This is a pine forest trail. It is well marked and clean. We at lunch by a stream. It has a few hills and some roots, but it is really a well maintained trail.

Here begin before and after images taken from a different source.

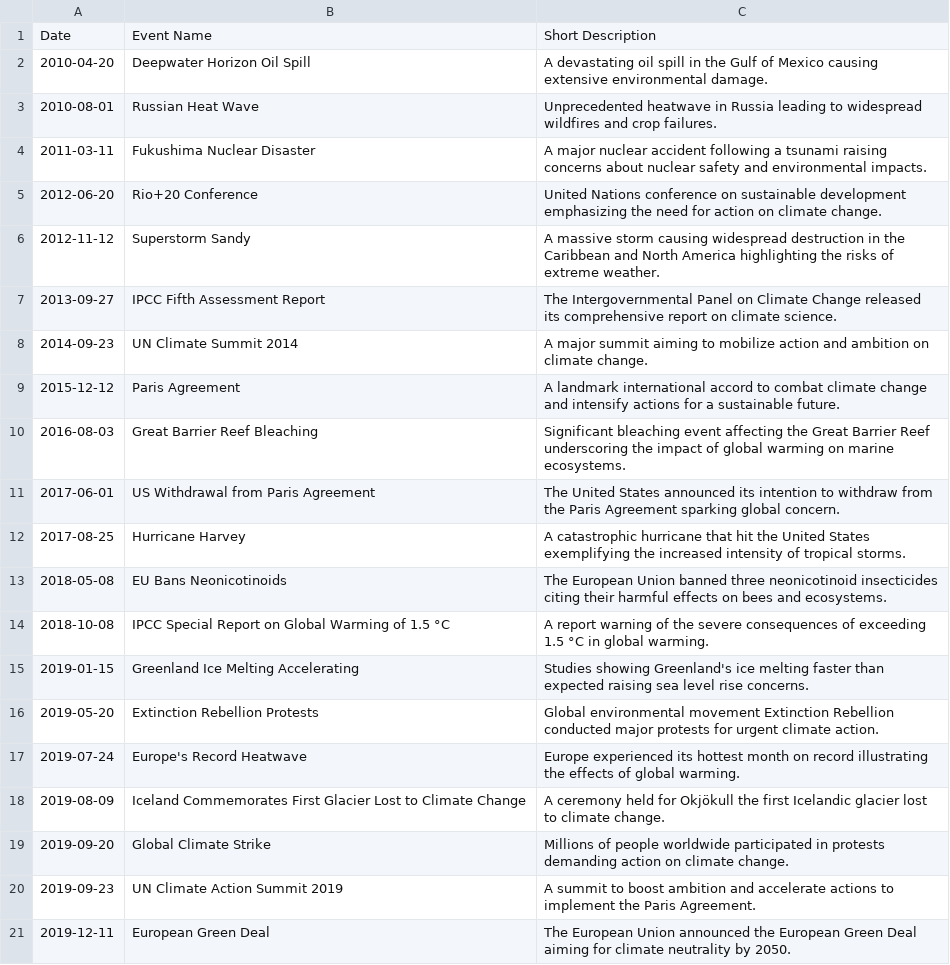
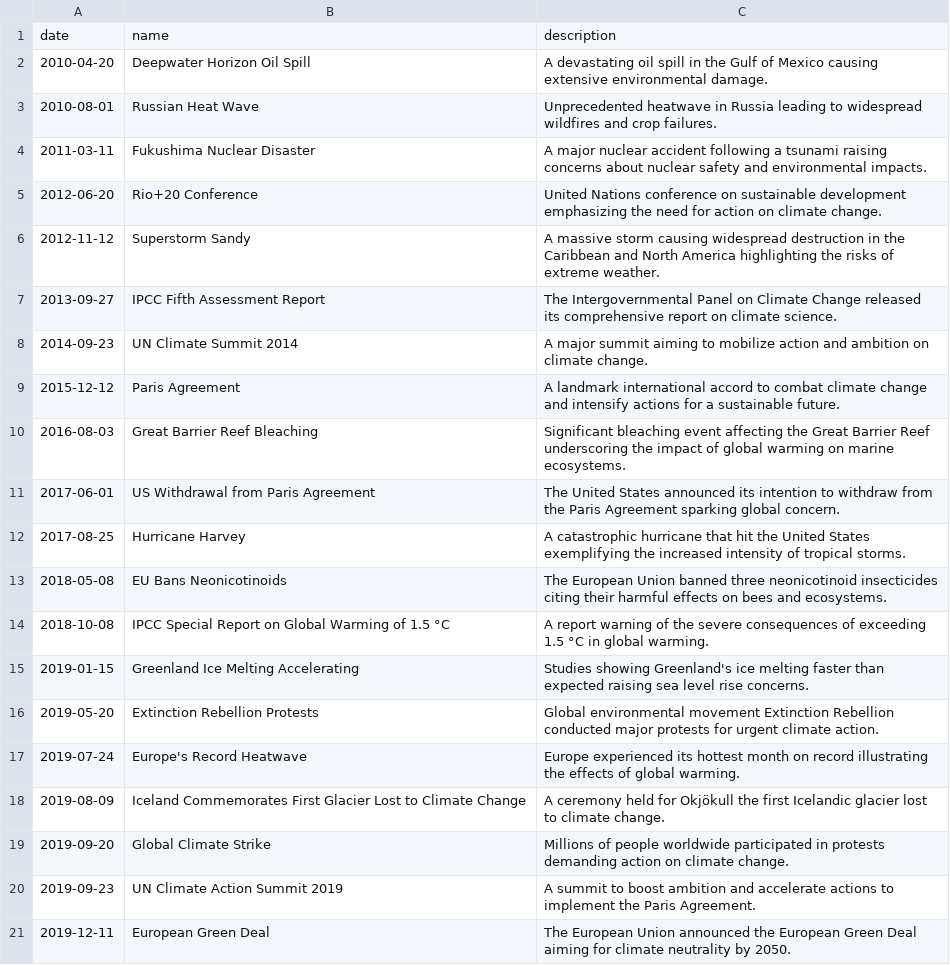
Before and after one commit to agatha-duzan/ada-2023-project-fadamily, a CSV file: data/climate_events_v2.csv, drawn as a sheet.

```diff
--- a/data/climate_events_v2.csv
+++ b/data/climate_events_v2.csv
@@ -1,2 +1,2 @@
-Date, Event Name, Short Description
+date,name,description
 2010-04-20, Deepwater Horizon Oil Spill, A devastating oil spill in the Gulf of Mexico causing extensive environmental damage.
```
Also changed, not shown: 2 other files.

Unless you can make 150 degree turns at 15mph (without warning and at the bottom of hills)...I recommend you stay away from this one on speed skates. Also...not a trail and several intersections.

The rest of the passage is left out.